The government intervention shored up the banking system, allowed credit to flow freely again and helped set the economy on a path toward a painfully slow but lasting recovery from the Great Recession.
In the process, though, millions endured job losses, foreclosures and a loss of financial security and struggled to recover with little outside help. For many, faith in homeownership, the financial markets and a government-provided security net never quite felt secure again.
Even with the economy roaring this year, 62 percent of Americans say the country is heading in the wrong direction, according to an August survey by The Associated Press and the NORC Center for Public Affairs Research.
Still, by pretty much any measure, the picture was far bleaker a decade ago. Home prices had sunk, and mortgages were going unpaid. Layoffs had begun to spike. The tremors intensified as Lehman Brothers, a titan of Wall Street, surrendered to bankruptcy on Sept. 15, 2008. Stock markets shuddered and then collapsed in a panic that U.S. government officials struggled to stop.
Desperate, the government took steps never tried before. It flooded the economy with $1.5 trillion in stimulus over five years.

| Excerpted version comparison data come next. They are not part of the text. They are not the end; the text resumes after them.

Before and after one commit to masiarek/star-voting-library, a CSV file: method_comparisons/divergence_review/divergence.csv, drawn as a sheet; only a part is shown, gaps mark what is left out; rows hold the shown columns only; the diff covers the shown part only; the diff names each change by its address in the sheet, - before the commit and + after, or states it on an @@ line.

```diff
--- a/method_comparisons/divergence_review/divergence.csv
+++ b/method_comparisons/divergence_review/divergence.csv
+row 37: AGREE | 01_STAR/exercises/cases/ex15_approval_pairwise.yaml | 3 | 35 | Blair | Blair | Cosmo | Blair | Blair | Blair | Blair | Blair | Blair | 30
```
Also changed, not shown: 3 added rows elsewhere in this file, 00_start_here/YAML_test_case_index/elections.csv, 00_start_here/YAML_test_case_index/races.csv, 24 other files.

To keep loan rates low, the Federal Reserve slashed its benchmark rate to a record-low near zero and bought trillions in Treasurys and mortgage bonds. Stricter rules, intended to prevent a future catastrophe, were passed.
Stocks not only recovered; they soared. Unemployment plunged from 10 percent to the current 3.9 percent, near a 50-year low.

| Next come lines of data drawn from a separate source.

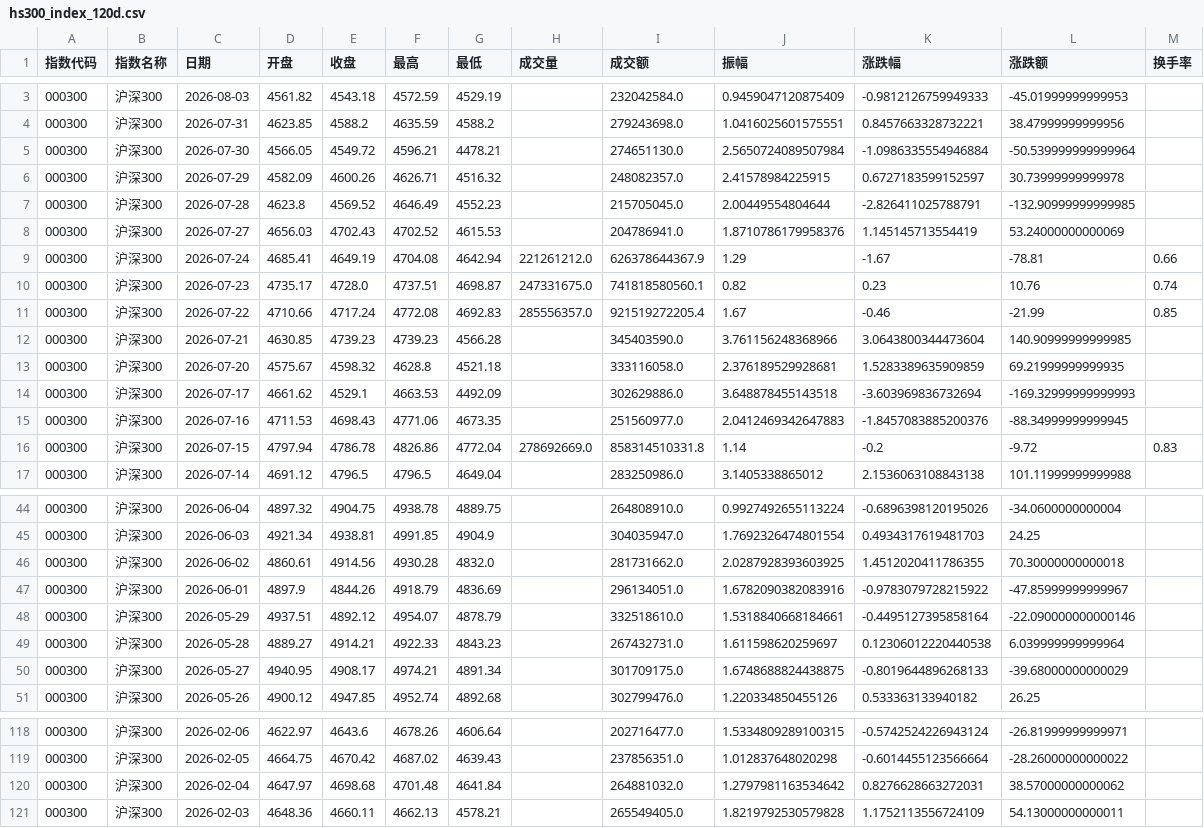
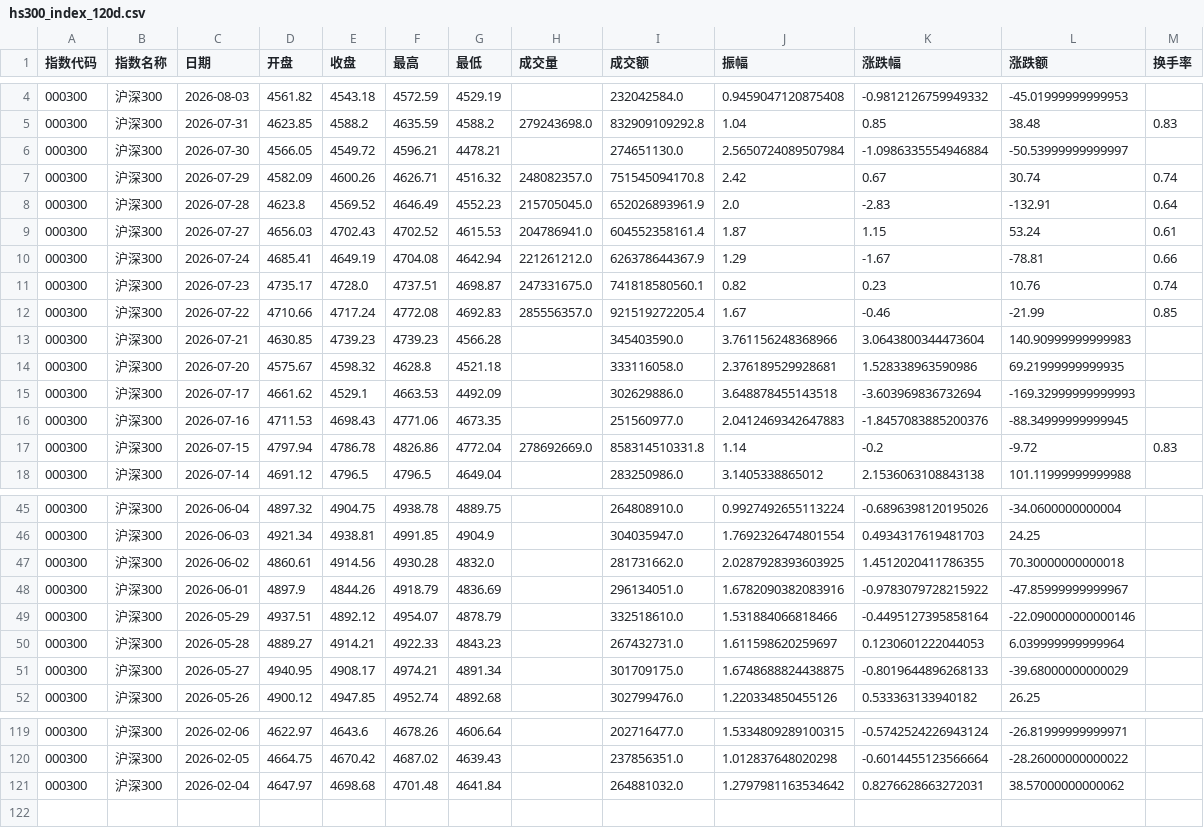
Before and after one commit to C00l70/etf-Hamburger, a CSV file: hs300_index_120d.csv, drawn as a sheet; only a part is shown, gaps mark what is left out; the diff covers the shown part only.

```diff
--- a/hs300_index_120d.csv
+++ b/hs300_index_120d.csv
@@ -3,7 +4,7 @@
-000300,沪深300,2026-08-03,4561.82,4543.18,4572.59,4529.19,,232042584.0,0.9459047120875409,-0.9812126759949333,-45.01999999999953,
-000300,沪深300,2026-07-31,4623.85,4588.2,4635.59,4588.2,,279243698.0,1.0416025601575551,0.8457663328732221,38.47999999999956,
-000300,沪深300,2026-07-30,4566.05,4549.72,4596.21,4478.21,,274651130.0,2.5650724089507984,-1.0986335554946884,-50.539999999999964,
-000300,沪深300,2026-07-29,4582.09,4600.26,4626.71,4516.32,,248082357.0,2.41578984225915,0.6727183599152597,30.73999999999978,
-000300,沪深300,2026-07-28,4623.8,4569.52,4646.49,4552.23,,215705045.0,2.00449554804644,-2.826411025788791,-132.90999999999985,
-000300,沪深300,2026-07-27,4656.03,4702.43,4702.52,4615.53,,204786941.0,1.8710786179958376,1.145145713554419,53.24000000000069,
+000300,沪深300,2026-08-03,4561.82,4543.18,4572.59,4529.19,,232042584.0,0.9459047120875408,-0.9812126759949332,-45.01999999999953,
+000300,沪深300,2026-07-31,4623.85,4588.2,4635.59,4588.2,279243698.0,832909109292.8,1.04,0.85,38.48,0.83
+000300,沪深300,2026-07-30,4566.05,4549.72,4596.21,4478.21,,274651130.0,2.5650724089507984,-1.0986335554946884,-50.53999999999997,
+000300,沪深300,2026-07-29,4582.09,4600.26,4626.71,4516.32,248082357.0,751545094170.8,2.42,0.67,30.74,0.74
+000300,沪深300,2026-07-28,4623.8,4569.52,4646.49,4552.23,215705045.0,652026893961.9,2.0,-2.83,-132.91,0.64
+000300,沪深300,2026-07-27,4656.03,4702.43,4702.52,4615.53,204786941.0,604552358161.4,1.87,1.15,53.24,0.61
 000300,沪深300,2026-07-24,4685.41,4649.19,4704.08,4642.94,221261212.0,626378644367.9,1.29,-1.67,-78.81,0.66
@@ -11,4 +12,4 @@
 000300,沪深300,2026-07-22,4710.66,4717.24,4772.08,4692.83,285556357.0,921519272205.4,1.67,-0.46,-21.99,0.85
-000300,沪深300,2026-07-21,4630.85,4739.23,4739.23,4566.28,,345403590.0,3.761156248368966,3.0643800344473604,140.90999999999985,
-000300,沪深300,2026-07-20,4575.67,4598.32,4628.8,4521.18,,333116058.0,2.376189529928681,1.5283389635909859,69.21999999999935,
+000300,沪深300,2026-07-21,4630.85,4739.23,4739.23,4566.28,,345403590.0,3.761156248368966,3.0643800344473604,140.90999999999983,
+000300,沪深300,2026-07-20,4575.67,4598.32,4628.8,4521.18,,333116058.0,2.376189529928681,1.528338963590986,69.21999999999935,
 000300,沪深300,2026-07-17,4661.62,4529.1,4663.53,4492.09,,302629886.0,3.648878455143518,-3.603969836732694,-169.32999999999993,
@@ -47,4 +48,4 @@
 000300,沪深300,2026-06-01,4897.9,4844.26,4918.79,4836.69,,296134051.0,1.6782090382083916,-0.9783079728215922,-47.85999999999967,
-000300,沪深300,2026-05-29,4937.51,4892.12,4954.07,4878.79,,332518610.0,1.5318840668184661,-0.4495127395858164,-22.090000000000146,
-000300,沪深300,2026-05-28,4889.27,4914.21,4922.33,4843.23,,267432731.0,1.611598620259697,0.12306012220440538,6.039999999999964,
+000300,沪深300,2026-05-29,4937.51,4892.12,4954.07,4878.79,,332518610.0,1.531884066818466,-0.4495127395858164,-22.090000000000146,
+000300,沪深300,2026-05-28,4889.27,4914.21,4922.33,4843.23,,267432731.0,1.611598620259697,0.1230601222044053,6.039999999999964,
 000300,沪深300,2026-05-27,4940.95,4908.17,4974.21,4891.34,,301709175.0,1.6748688824438875,-0.8019644896268133,-39.68000000000029,
@@ -120,2 +121 @@
 000300,沪深300,2026-02-04,4647.97,4698.68,4701.48,4641.84,,264881032.0,1.2797981163534642,0.8276628663272031,38.57000000000062,
-000300,沪深300,2026-02-03,4648.36,4660.11,4662.13,4578.21,,265549405.0,1.8219792530579828,1.1752113556724109,54.13000000000011,
```
Also changed, not shown: 1 added row and 41 edited cells elsewhere in this file, 1 other file.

The stock market gains, though, flowed mostly to the already affluent. Homeownership, the primary source of wealth for most American households, declined.
And while risky mortgages are much less common, student debt has exploded. Anxiety persists as racial and political tensions have intensified in a nation that is increasingly diverse and cleft by a widening wealth gap.
Josh Boak, The Associated Press